A few people expressed interest at solving ‘medieval puzzles of the week,’ so this post is a trial run. Similar to the game puzzles you find in a newspaper, I would post a new premodern game puzzle each week (e.g. chess, nine-man morris, alquerque, recreational math problems, etc) and provide historical, manuscript, and practical information about – Read More –
Last Saturday, May 4th, marked the 5th annual World Labyrinth Day. People from all over the world walked labyrinths together in celebration of this cultural construction, “Walk[ing] as One at 1”.1 Labyrinths have existed for over 4000 years across multiple cultures and settings, including classical, Roman, medieval, and contemporary. Today, the medieval labyrinth has endured as one of the most popular styles of labyrinth construction. In one manuscript I studied a few weeks ago, I came across a labyrinth image among a collection of other game problems.
One of the remarkable things about gaming texts is that they tend to show up in seemingly random places. Whether they are hastily scratched onto the back of some poor parchment wrapper or carefully scripted in a lovely illuminated manuscript, the range of manuscripts in which game texts appear attest to their popularity and variegated audience. But this variation also often means that one must tread to unlikely places to find them (and they sometimes take a scholar on quite a journey as well). One such chess treatise in London, which I had the pleasure of consulting, resides in a very unlikely place: the London College of Arms.
Chess problems have been around for about as long as the game itself. Murray documents over three hundred chess problems (or, Shatranj problems) in various Persian and Islamic manuscripts dating from the sixth century.
The beauty of the game lies not only in its material properties—such as golden chessmen or ornately jeweled gaming boards—but also in the game’s complexity. With over 10^120 possible chess game variations, the game’s elegance also lies in its logic, geometry, and computation. For chess problems, the most aesthetic are also sometimes the most deceptive: a simple-looking problem can prove to be the most difficult, as in the case of Richard Réti’s famous end-game problem first published in 1921:
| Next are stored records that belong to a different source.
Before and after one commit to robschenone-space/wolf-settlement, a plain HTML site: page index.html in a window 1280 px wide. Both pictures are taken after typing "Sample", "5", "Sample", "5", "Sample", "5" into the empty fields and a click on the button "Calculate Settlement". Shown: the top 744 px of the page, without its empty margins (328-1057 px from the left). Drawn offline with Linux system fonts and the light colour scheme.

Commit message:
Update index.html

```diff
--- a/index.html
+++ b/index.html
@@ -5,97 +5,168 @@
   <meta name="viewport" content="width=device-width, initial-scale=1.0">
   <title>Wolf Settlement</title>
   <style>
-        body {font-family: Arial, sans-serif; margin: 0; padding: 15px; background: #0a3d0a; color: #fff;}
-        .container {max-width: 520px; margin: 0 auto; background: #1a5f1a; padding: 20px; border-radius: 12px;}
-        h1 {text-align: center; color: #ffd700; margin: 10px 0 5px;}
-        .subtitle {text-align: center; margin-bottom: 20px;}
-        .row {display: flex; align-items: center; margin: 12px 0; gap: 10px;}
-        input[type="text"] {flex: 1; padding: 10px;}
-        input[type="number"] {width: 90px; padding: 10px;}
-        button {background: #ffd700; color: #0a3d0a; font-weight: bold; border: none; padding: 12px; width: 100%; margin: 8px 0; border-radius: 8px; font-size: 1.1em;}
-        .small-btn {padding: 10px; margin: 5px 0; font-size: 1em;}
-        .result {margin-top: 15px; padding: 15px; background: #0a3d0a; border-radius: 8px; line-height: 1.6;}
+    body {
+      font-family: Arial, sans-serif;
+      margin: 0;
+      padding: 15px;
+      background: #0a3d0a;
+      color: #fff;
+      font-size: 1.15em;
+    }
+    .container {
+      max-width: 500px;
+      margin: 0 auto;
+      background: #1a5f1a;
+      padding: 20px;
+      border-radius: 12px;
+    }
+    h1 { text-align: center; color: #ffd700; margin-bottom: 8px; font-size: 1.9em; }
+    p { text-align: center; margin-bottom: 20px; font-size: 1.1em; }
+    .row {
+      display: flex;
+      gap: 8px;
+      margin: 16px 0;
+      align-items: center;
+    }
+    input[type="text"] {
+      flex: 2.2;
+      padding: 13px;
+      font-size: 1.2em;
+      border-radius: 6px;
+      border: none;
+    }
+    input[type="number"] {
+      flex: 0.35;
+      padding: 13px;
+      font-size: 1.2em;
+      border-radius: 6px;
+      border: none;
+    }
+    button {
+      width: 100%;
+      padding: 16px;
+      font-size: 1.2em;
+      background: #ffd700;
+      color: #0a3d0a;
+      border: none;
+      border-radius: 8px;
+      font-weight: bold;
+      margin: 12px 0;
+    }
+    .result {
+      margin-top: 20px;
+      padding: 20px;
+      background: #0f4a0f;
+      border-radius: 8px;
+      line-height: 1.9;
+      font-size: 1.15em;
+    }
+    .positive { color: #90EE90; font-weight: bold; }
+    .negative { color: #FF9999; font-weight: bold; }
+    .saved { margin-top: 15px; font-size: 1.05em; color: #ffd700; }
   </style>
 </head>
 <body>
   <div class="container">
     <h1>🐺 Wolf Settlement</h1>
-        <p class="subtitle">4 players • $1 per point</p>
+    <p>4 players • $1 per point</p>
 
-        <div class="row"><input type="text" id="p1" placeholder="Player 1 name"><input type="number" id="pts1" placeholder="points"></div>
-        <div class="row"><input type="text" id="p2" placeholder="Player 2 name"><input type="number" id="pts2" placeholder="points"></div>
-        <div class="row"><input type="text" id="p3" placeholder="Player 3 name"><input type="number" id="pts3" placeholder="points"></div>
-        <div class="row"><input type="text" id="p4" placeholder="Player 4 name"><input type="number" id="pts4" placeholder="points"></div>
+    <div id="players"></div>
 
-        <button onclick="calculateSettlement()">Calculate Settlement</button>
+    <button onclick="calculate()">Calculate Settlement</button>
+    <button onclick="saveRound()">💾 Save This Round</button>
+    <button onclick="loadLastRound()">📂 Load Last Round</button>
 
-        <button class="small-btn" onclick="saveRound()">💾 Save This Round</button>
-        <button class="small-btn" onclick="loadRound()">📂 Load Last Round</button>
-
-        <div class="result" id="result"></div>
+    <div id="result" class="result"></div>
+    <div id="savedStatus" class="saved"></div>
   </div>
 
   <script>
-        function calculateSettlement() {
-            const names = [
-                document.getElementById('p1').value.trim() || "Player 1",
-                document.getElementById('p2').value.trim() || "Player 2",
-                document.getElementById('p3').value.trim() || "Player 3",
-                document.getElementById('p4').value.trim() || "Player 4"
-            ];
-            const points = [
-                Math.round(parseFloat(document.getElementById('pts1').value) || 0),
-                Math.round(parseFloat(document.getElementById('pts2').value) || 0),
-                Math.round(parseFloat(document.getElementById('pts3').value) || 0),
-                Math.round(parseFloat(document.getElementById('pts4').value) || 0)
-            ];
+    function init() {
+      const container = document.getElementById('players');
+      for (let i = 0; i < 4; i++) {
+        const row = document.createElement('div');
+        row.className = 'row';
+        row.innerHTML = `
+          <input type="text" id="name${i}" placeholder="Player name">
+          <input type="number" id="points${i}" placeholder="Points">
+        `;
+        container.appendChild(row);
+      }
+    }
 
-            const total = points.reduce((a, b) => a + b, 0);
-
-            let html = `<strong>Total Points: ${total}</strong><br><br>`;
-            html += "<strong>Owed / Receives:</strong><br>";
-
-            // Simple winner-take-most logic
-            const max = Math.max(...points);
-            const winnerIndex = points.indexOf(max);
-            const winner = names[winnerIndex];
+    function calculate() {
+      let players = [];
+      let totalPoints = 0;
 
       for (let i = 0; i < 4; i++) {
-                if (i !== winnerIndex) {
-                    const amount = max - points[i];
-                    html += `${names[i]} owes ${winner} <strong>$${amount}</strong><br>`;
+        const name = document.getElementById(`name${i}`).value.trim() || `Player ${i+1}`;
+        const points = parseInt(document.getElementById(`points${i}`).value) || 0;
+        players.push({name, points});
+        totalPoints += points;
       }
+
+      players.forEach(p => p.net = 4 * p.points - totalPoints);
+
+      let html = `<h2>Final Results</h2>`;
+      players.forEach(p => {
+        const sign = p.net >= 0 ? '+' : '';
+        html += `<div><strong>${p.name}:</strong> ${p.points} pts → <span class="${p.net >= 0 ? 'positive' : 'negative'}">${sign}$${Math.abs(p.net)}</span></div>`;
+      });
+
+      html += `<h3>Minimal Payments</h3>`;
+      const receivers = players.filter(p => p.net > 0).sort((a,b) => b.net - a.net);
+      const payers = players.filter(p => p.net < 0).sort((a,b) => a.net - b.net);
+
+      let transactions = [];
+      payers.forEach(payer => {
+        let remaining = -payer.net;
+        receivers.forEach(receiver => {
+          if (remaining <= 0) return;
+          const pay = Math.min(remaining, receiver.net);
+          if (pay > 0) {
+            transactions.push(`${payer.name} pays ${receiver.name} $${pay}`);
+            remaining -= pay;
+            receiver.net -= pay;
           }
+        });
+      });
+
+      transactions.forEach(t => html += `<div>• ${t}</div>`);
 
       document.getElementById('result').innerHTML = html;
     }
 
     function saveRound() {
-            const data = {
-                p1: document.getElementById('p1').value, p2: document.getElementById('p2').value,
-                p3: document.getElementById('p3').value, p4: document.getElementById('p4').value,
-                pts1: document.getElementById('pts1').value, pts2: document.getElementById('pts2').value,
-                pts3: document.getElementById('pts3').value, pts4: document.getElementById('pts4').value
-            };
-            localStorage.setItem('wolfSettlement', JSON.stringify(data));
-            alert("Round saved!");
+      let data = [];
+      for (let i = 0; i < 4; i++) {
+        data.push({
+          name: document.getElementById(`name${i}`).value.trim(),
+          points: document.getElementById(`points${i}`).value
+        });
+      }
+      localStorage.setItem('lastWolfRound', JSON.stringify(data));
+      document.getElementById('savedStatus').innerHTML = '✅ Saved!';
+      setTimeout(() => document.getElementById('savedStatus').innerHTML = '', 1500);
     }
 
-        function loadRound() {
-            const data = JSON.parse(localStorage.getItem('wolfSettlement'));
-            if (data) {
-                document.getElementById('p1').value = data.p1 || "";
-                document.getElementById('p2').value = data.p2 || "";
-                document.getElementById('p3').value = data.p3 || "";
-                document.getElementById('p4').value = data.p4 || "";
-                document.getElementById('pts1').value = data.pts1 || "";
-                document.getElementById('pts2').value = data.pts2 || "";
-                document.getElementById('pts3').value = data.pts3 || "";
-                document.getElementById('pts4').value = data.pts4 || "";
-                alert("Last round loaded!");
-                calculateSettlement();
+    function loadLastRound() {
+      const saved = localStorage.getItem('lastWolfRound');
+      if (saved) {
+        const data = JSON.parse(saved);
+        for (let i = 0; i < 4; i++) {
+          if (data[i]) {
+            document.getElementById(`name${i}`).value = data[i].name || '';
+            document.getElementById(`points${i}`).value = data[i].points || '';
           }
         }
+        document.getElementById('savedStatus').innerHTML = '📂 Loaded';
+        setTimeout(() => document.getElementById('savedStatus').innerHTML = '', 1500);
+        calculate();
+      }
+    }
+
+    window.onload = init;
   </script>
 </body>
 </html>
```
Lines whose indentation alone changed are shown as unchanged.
Sometimes called “The Hunt of Two Hares,” this problem presents a chase scenario, where a king can make multiple threats and move in a variety of ways.1
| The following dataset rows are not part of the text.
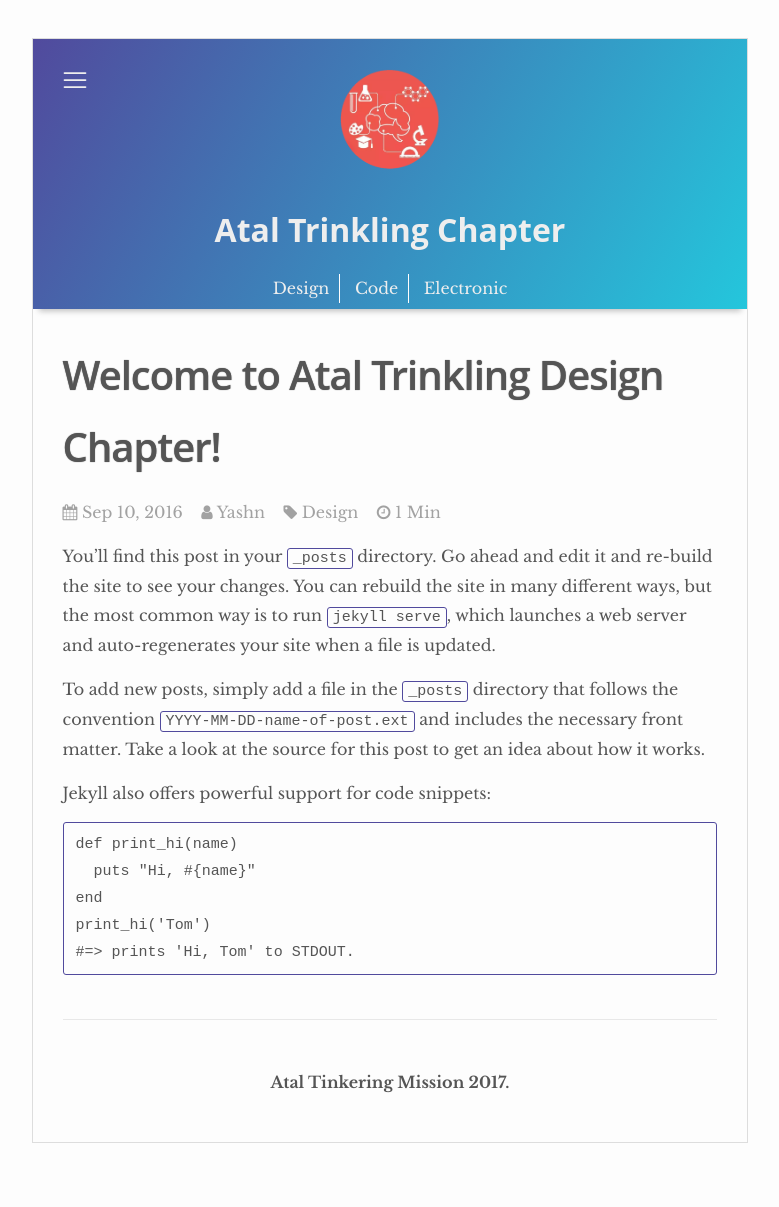
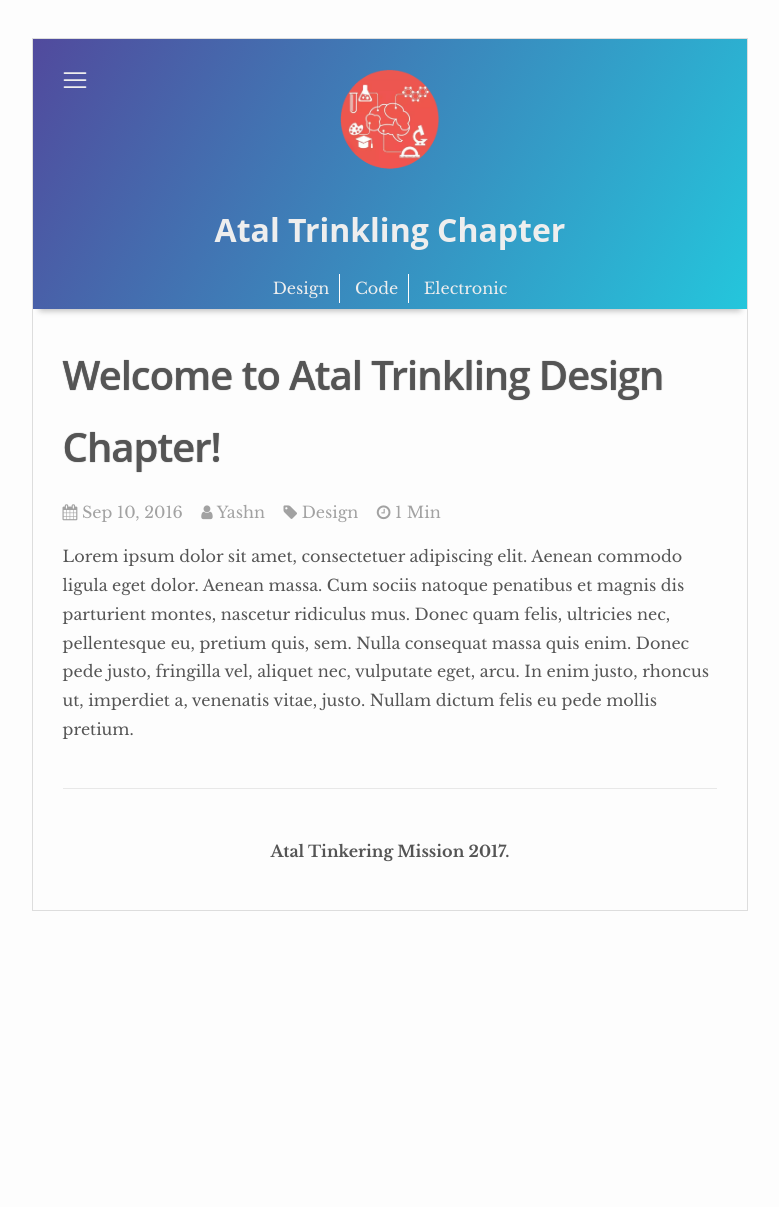
Before and after one commit to yugn27/atel, a Jekyll site: the page built from _posts/2016-09-10-welcome-to-atal.markdown, in a window 1280 px wide. Shown: the whole page, without its empty margins (250-1029 px from the left). Built offline with Jekyll 4.4.1, drawn with Linux system fonts in a browser that asks for light colours; nearby versions of some CDN libraries; after the commit the page ends 975 px from its top, so only the background shows below that.

Commit message:
Update 2016-09-10-welcome-to-atal.markdown

```diff
--- a/_posts/2016-09-10-welcome-to-atal.markdown
+++ b/_posts/2016-09-10-welcome-to-atal.markdown
@@ -6,16 +6,6 @@ date:   2016-09-10 10:50:00 +0530
 categories: design
 author: yashn
 ---
-You’ll find this post in your `_posts` directory. Go ahead and edit it and re-build the site to see your changes. You can rebuild the site in many different ways, but the most common way is to run `jekyll serve`, which launches a web server and auto-regenerates your site when a file is updated.
-
-To add new posts, simply add a file in the `_posts` directory that follows the convention `YYYY-MM-DD-name-of-post.ext` and includes the necessary front matter. Take a look at the source for this post to get an idea about how it works.
-
-Jekyll also offers powerful support for code snippets:
-
-{% highlight ruby %}
-def print_hi(name)
-  puts "Hi, #{name}"
-end
-print_hi('Tom')
-#=> prints 'Hi, Tom' to STDOUT.
-{% endhighlight %}
+Lorem ipsum dolor sit amet, consectetuer adipiscing elit. Aenean commodo ligula eget dolor. Aenean massa.
+Cum sociis natoque penatibus et magnis dis parturient montes, nascetur ridiculus mus. Donec quam felis, ultricies nec, pellentesque eu, pretium quis, sem. Nulla consequat massa quis enim.
+Donec pede justo, fringilla vel, aliquet nec, vulputate eget, arcu. In enim justo, rhoncus ut, imperdiet a, venenatis vitae, justo. Nullam dictum felis eu pede mollis pretium.
```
- This problem has been published numerous times in problem book and is, arguably, the most famous chess problem. [↩]